• see, hear, speak no evil, Chris Walkington

    Announcing: Ignorance Studies Listserv

    by  • 26 January, 2014 • 0 Comments

      I’ve set up a JISCMail mailing list for discussion of the social scientific study of ignorance. The list will be publicly archived. To subscribe or contribute, click HERE. Get in touch with me if you have any questions. (The image above is ‘see, hear, speak no evil’ by Chris Walkington, and was the...

    Read more →
    A conversation between Western Christendom and the Mongol Empire: 
Pope Innocent IV sends a mission to Central Asia, carrying one of a series of letters that were exchanged between the pontiffs and the Mongol khans in the thirteenth century. (Source: Wikipedia)

    Speaking Ethically Across Borders Conference: Registration Open!

    by  • 11 December, 2013 • 0 Comments

    Registration is now open for the conference: Speaking Ethically Across Borders: Interdisciplinary Approaches 8-10 January 2014 CRASSH, University of Cambridge With lectures by: Michael Lambek (Toronto) and Simon Coleman (Toronto). Including papers by: Michael Lempert (Michigan), John Marenbon (Cambridge), Carlo Severi (EHESS), Hallvard Lillehammer (Birbeck). ***For registration and further details: http://www.crassh.cam.ac.uk/events/25021 *** ***The Facebook...

    Read more →

    Abby Day’s Believing in Belonging: Review

    by  • 30 June, 2013 • 0 Comments

    believinginbelonging

    Here’s my review of Abby Day’s Believing in Belonging which appeared in last year’s edition of the Journal of Religion and Society. Though I didn’t quite buy the theoretical argument of the book, I thought the substantive work on people’s attitudes towards institutionalised religion, gods, ghosts and fate was fascinating. The commentary on the...

    Read more →

    Cultures of Belief — post-print version of article

    by  • 10 April, 2013 • 0 Comments

    As promised, here’s a post-print version of my Cultures of Belief article, which was published in Anthropological Theory. cultures-of-belief-post-print The text is identical to the journal version, but the formatting is different — this is the version I’m allowed to distribute according to the publishing agreement. If you have access to the journal, for...

    Read more →

    Literacy, religious renaissance and the ‘morality system’

    by  • 4 April, 2013 • 0 Comments

    Safari ya roho akhera, ‘the journey of the soul into the afterlife’, was published in 1999 by Said Amour Al-Habsy in Oman — image from Becker’s 2009 paper.

    This is a cross-post from ethics.CRASSH. Felicitas Becker on Islamic reformism and Sufi traditionalism in Tanzania I’ve just read two fascinating papers by Felicitas Becker on moral conflict in East Africa. Both papers describe the relationship between Islamist reformers and Sufi-influenced traditionalists in rural Tanzania.
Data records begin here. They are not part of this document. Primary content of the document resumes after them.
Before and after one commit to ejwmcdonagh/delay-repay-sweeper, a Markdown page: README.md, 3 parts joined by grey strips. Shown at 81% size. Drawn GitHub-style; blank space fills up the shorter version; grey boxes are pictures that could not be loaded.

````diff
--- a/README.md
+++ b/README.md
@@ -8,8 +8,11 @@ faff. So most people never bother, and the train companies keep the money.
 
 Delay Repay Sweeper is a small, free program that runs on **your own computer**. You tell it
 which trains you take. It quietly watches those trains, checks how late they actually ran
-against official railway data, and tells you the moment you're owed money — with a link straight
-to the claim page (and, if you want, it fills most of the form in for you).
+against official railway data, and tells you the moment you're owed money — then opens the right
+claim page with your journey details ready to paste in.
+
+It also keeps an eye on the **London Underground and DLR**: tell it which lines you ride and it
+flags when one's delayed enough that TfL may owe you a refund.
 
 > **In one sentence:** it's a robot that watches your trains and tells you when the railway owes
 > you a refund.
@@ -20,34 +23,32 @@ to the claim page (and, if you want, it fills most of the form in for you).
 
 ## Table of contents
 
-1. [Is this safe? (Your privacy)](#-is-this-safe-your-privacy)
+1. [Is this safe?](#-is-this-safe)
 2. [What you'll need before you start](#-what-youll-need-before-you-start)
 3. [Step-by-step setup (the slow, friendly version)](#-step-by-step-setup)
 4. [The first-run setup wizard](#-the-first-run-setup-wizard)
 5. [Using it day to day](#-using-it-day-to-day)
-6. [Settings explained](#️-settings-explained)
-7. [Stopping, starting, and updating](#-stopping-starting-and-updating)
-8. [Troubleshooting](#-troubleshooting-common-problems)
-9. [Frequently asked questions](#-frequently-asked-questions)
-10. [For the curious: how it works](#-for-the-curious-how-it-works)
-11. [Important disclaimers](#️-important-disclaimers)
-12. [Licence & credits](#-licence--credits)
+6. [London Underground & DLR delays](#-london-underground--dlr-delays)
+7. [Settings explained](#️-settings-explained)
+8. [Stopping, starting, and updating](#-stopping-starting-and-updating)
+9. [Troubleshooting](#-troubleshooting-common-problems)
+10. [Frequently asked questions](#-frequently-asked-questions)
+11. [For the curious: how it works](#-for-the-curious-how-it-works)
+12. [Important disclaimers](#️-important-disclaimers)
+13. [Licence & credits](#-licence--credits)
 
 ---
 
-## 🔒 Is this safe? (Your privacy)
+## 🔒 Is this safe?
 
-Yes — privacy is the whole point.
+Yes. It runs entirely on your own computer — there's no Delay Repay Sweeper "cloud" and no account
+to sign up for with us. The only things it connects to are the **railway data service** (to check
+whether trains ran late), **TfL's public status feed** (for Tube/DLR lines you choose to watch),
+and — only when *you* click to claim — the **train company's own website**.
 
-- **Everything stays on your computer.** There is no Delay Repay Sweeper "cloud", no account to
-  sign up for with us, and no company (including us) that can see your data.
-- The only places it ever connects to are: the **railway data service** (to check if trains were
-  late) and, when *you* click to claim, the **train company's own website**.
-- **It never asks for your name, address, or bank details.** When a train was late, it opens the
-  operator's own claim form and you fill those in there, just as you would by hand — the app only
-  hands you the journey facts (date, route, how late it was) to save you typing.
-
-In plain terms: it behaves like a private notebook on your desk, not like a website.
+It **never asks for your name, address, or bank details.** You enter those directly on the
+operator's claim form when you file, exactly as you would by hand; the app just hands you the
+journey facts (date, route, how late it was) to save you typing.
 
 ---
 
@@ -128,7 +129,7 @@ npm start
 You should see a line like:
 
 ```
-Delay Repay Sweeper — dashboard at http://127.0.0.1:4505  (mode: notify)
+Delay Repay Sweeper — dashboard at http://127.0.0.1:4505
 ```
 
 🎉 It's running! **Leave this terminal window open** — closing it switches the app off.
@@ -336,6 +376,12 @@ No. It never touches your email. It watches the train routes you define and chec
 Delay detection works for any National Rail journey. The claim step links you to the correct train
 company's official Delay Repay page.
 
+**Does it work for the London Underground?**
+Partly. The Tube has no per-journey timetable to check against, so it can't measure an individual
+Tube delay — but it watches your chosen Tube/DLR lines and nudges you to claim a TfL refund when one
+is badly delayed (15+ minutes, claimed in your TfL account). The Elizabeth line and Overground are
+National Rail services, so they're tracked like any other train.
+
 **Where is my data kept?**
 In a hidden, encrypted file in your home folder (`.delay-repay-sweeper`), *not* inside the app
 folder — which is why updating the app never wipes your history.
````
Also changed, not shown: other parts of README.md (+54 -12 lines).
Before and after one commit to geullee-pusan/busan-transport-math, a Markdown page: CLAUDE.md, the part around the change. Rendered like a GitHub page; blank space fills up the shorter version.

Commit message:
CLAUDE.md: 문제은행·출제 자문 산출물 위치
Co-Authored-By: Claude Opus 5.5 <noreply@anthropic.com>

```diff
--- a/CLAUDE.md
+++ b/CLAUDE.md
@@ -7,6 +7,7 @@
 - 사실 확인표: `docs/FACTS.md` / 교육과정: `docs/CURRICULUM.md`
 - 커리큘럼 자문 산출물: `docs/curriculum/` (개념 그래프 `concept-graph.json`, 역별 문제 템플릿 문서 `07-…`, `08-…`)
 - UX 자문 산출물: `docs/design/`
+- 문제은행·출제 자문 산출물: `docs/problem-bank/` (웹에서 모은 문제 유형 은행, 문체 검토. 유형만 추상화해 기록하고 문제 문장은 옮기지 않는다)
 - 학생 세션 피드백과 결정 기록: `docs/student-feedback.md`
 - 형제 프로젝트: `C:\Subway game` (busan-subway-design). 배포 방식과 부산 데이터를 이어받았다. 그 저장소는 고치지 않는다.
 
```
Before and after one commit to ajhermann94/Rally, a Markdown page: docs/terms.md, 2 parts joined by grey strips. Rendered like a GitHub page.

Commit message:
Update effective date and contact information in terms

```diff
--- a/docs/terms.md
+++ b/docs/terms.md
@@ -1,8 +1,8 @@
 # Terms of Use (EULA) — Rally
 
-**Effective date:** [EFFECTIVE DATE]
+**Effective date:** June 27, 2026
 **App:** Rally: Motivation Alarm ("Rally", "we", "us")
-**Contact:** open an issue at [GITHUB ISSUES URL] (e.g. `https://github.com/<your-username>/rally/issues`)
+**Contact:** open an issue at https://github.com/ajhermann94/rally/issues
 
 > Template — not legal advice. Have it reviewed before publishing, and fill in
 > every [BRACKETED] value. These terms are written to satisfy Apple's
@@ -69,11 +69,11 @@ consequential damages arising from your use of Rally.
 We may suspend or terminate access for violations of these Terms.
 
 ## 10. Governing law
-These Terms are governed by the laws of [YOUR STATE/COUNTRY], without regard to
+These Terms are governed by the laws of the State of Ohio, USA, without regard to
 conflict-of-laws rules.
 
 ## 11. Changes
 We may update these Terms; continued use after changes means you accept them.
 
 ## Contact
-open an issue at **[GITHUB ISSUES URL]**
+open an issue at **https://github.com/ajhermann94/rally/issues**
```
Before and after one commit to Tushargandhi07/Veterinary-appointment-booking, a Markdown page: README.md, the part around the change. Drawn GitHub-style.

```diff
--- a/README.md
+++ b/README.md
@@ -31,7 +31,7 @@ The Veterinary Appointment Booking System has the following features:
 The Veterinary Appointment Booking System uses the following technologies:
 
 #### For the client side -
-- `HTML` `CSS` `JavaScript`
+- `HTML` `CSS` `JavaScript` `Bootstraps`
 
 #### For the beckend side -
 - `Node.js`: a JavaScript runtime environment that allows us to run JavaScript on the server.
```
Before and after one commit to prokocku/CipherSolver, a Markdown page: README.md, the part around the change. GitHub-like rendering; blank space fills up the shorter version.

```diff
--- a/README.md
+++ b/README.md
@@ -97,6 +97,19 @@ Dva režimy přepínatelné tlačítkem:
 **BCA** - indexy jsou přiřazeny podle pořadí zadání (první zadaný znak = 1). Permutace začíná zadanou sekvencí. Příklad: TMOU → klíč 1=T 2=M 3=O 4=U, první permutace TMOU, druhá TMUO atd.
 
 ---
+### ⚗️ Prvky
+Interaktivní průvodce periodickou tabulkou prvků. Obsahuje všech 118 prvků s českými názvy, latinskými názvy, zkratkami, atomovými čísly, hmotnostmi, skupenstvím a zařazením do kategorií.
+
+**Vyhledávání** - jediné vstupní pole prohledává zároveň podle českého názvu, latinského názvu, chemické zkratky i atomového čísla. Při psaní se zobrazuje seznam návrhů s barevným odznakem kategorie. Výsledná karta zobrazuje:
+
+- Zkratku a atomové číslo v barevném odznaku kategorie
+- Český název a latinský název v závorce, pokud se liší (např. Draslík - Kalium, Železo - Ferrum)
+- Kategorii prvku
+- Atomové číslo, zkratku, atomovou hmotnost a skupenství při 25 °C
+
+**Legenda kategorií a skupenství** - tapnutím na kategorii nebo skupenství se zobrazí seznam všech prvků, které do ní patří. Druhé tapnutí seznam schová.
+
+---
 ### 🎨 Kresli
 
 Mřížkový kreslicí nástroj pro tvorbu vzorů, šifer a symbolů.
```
Broadly speaking, the Islamists are young, have international connections (though these...

    Read more →

    New blog: ethics.CRASSH

    by  • 28 March, 2013 • 0 Comments

    ethics blog

    I’ve launched a new website as part of my current project at CRASSH. It’s called ethics.CRASSH and at the moment it’s covering the Speaking Ethically Across Borders Project, which has been running as a reading group this year. Several of the participants have already posted commentaries on the texts we’ve been reading. If things...

    Read more →

    Stuart Hall on rootless cosmopolitanism

    by  • 31 January, 2013 • 0 Comments

    Stuart Hall

    Here’s an interesting interview with Stuart Hall, in which he speaks about cosmopolitanism and rootedness — relevant to the previous post: http://www.sms.cam.ac.uk/media/1119965 Pnina Werbner interviewing — I’ve transcribed the most relevant bit below. 23.30 PW: Can you be a cosmopolitan if you don’t have to commitments to a place or people or maybe even...

    Read more →

    Rooted Cosmopolitanism

    by  • 31 January, 2013 • 0 Comments

    Waterhouse-Diogenes

    Tuesday saw the first of a series of reading groups that I’m organizing at CRASSH on the subject of ethical conversations across borders. There will be four sessions this term, each dealing with a different theme, taking in readings from anthropology, sociology, philosophy and history. The first session, on rooted cosmopolitanisms, was based on...

    Read more →

    “Neoliberal is henceforth dead to me”

    by  • 14 December, 2012 • 0 Comments

    Thanks to Theo Kyriakides (@Theo_Kyriakides), who was present at the GDAT debate on neoliberalism for alerting me to a post by Kathleen Fitzpatrick of Pomona College. She writes, I have come to despise the term “neoliberal,” to the extent that I’d really like to see it stricken from academic vocabularies everywhere. It’s less that...

    Read more →